Task: After finding the line containing "Before and after one commit to ymericson/NBA-player-info, a" below, please output that line and each following one through the line containing "Also changed, not shown: parts of 19", exactly as written.

---- Data for the task

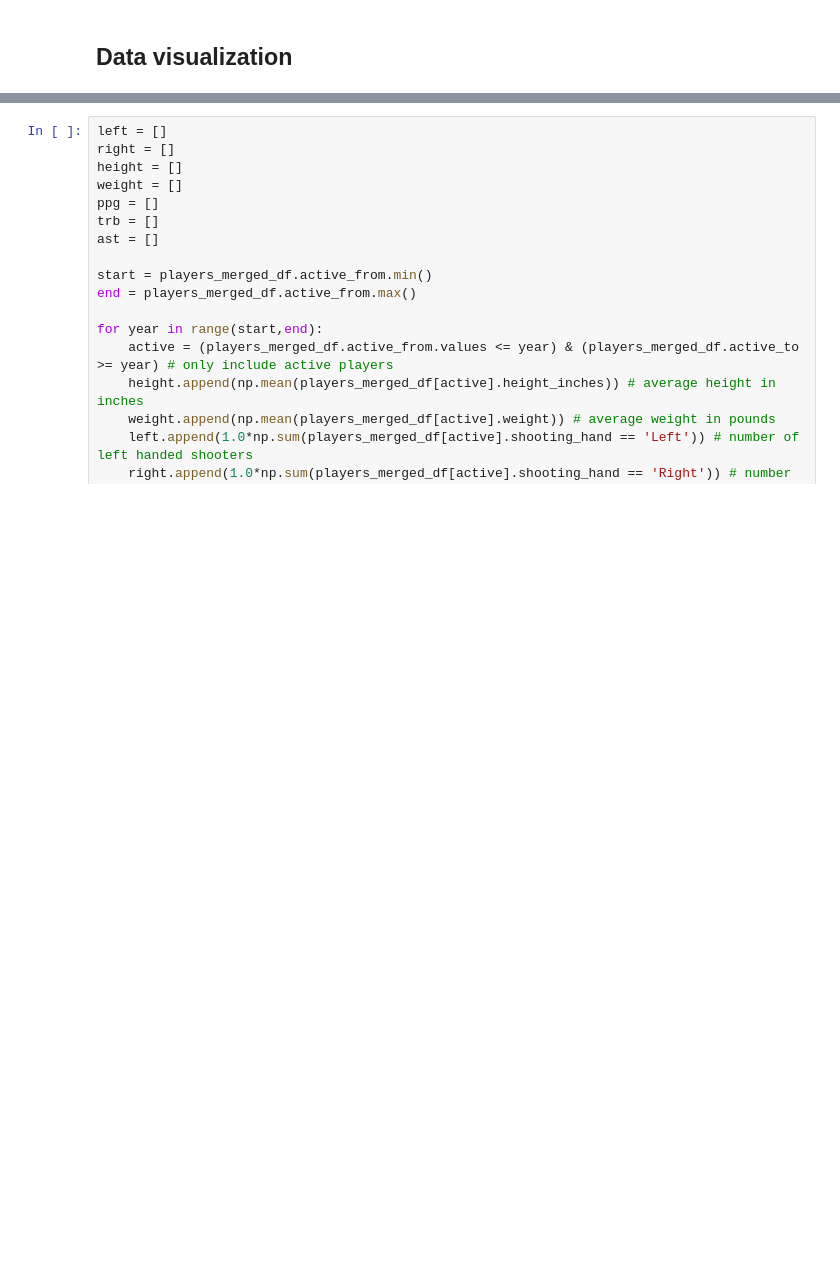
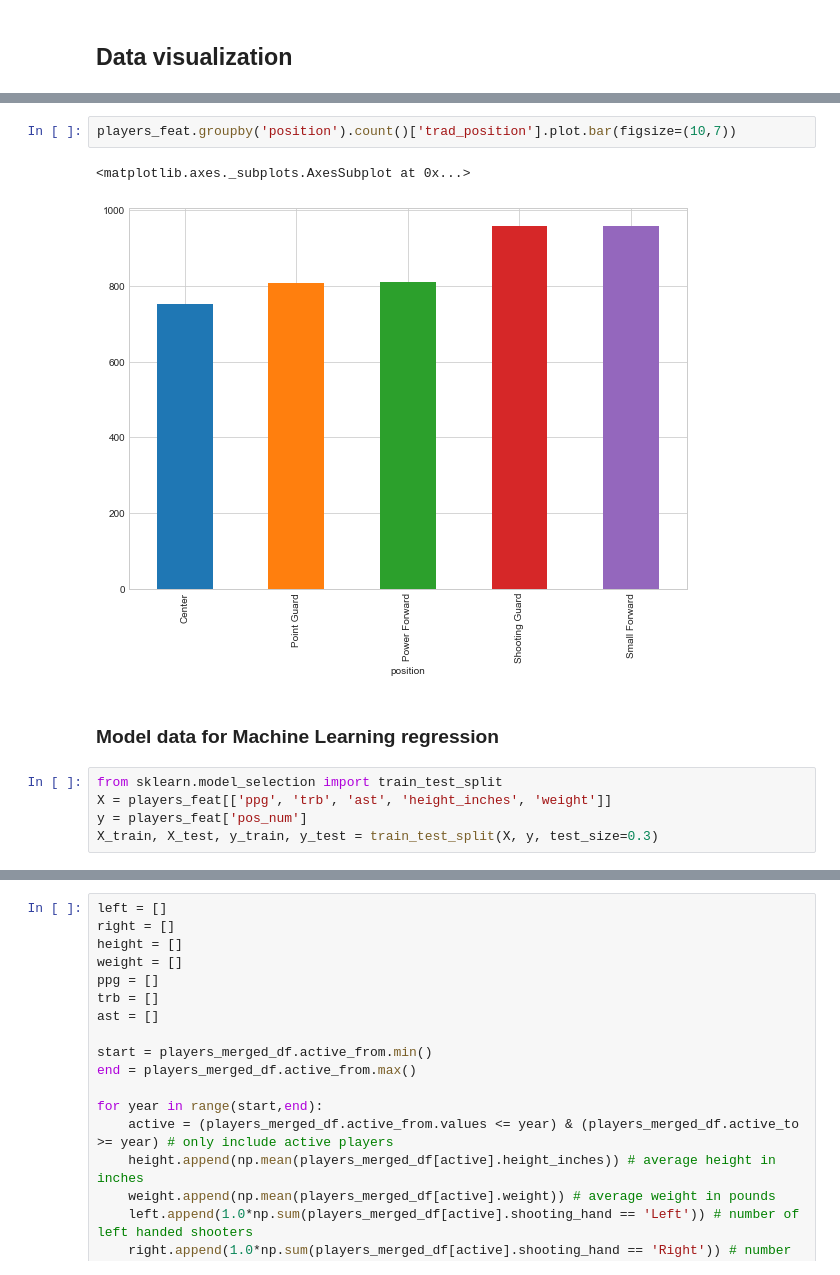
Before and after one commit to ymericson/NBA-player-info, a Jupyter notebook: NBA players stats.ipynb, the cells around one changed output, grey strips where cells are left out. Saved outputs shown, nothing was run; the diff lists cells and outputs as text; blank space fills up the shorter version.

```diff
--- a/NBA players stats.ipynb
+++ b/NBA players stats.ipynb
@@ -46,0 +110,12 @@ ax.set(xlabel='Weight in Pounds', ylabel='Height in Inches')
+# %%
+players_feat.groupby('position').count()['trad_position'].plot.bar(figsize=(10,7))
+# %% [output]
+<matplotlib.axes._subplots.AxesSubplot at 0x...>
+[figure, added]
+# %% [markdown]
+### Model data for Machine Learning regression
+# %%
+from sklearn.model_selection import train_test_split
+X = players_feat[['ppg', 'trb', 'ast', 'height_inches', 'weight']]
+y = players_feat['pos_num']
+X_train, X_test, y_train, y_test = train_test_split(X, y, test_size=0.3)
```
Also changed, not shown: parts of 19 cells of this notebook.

--------
---- Data for the task

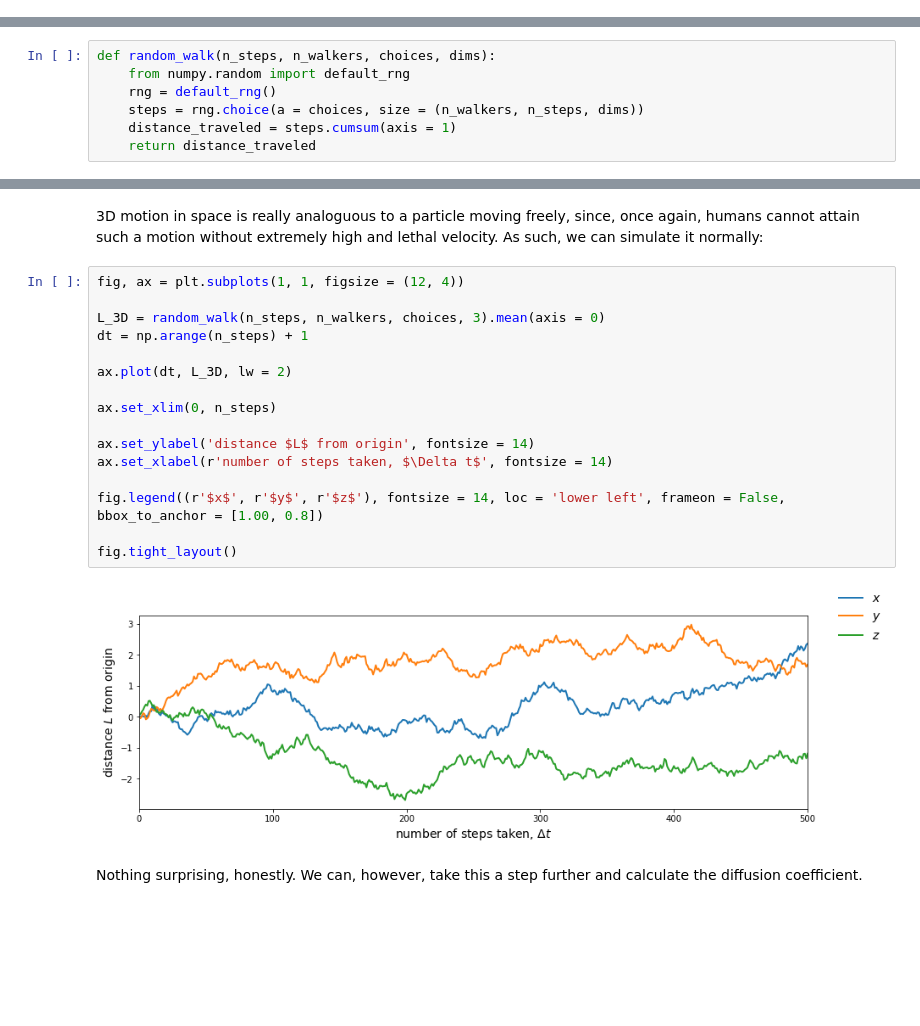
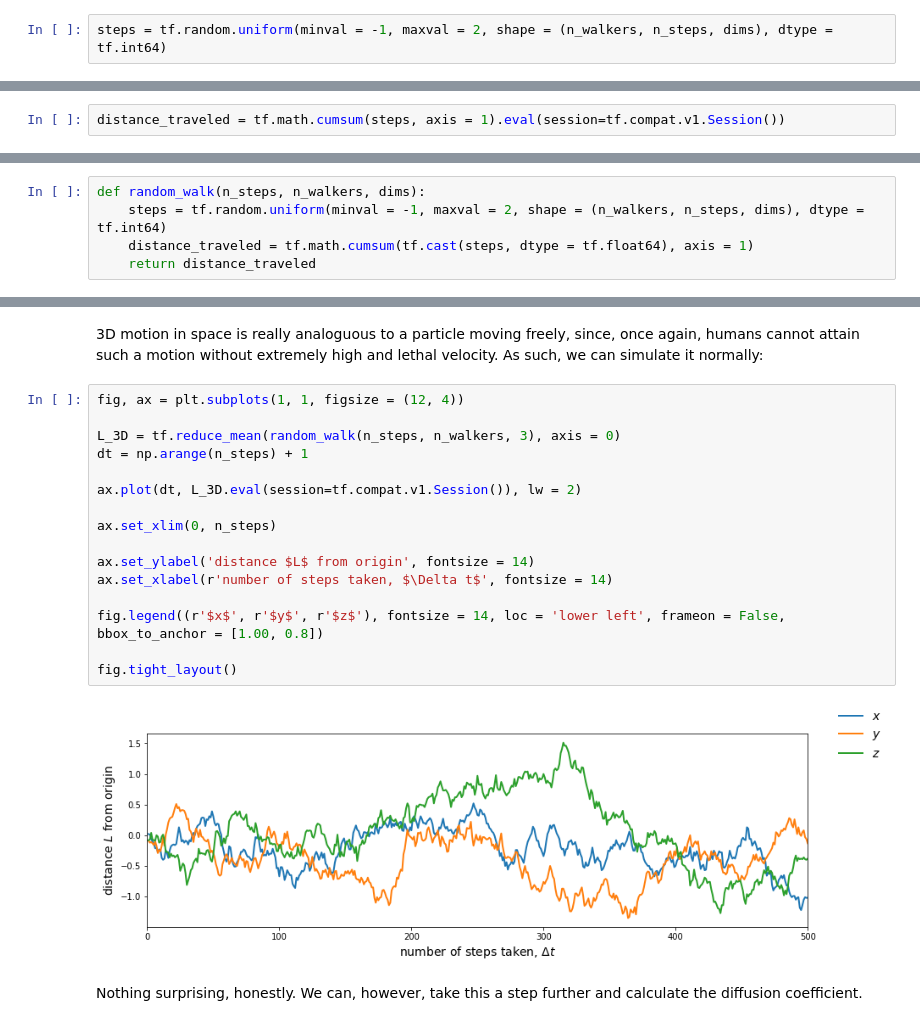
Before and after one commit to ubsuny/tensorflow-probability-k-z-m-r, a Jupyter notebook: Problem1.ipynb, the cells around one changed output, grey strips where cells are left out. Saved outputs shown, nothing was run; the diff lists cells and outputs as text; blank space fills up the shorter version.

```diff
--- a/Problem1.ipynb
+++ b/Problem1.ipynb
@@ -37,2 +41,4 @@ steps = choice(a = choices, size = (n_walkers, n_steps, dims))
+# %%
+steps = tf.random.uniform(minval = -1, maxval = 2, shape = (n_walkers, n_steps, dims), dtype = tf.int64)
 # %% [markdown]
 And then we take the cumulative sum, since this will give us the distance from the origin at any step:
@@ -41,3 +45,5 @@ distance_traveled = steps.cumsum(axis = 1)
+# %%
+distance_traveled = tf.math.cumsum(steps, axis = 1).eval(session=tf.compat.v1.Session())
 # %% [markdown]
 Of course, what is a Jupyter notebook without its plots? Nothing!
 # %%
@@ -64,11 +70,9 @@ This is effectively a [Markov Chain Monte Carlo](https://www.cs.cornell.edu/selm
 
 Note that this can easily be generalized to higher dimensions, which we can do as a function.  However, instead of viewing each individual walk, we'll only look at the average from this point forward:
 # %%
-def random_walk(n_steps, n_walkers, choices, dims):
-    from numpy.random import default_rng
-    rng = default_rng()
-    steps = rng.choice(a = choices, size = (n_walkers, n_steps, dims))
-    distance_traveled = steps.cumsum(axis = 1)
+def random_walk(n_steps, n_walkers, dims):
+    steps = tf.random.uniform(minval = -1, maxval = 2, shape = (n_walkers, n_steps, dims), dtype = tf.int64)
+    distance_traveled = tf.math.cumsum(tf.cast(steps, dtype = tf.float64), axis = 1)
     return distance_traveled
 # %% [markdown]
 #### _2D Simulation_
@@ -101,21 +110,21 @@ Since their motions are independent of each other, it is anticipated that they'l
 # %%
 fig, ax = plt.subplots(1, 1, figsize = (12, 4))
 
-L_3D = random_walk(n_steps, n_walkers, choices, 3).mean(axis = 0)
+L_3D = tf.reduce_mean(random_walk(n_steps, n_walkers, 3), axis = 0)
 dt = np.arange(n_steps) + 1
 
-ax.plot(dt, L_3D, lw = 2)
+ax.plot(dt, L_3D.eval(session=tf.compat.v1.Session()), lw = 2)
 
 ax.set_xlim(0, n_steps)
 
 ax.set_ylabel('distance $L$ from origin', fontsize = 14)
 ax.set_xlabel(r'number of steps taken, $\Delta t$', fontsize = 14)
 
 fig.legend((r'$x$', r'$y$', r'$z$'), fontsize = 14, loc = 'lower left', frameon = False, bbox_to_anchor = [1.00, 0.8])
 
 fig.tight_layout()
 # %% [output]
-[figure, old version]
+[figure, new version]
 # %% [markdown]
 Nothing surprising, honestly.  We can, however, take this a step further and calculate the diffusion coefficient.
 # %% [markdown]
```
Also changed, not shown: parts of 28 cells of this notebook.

--------

Exercise result:
Before and after one commit to ymericson/NBA-player-info, a Jupyter notebook: NBA players stats.ipynb, the cells around one changed output, grey strips where cells are left out. Saved outputs shown, nothing was run; the diff lists cells and outputs as text; blank space fills up the shorter version.

```diff
--- a/NBA players stats.ipynb
+++ b/NBA players stats.ipynb
@@ -46,0 +110,12 @@ ax.set(xlabel='Weight in Pounds', ylabel='Height in Inches')
+# %%
+players_feat.groupby('position').count()['trad_position'].plot.bar(figsize=(10,7))
+# %% [output]
+<matplotlib.axes._subplots.AxesSubplot at 0x...>
+[figure, added]
+# %% [markdown]
+### Model data for Machine Learning regression
+# %%
+from sklearn.model_selection import train_test_split
+X = players_feat[['ppg', 'trb', 'ast', 'height_inches', 'weight']]
+y = players_feat['pos_num']
+X_train, X_test, y_train, y_test = train_test_split(X, y, test_size=0.3)
```
Also changed, not shown: parts of 19 cells of this notebook.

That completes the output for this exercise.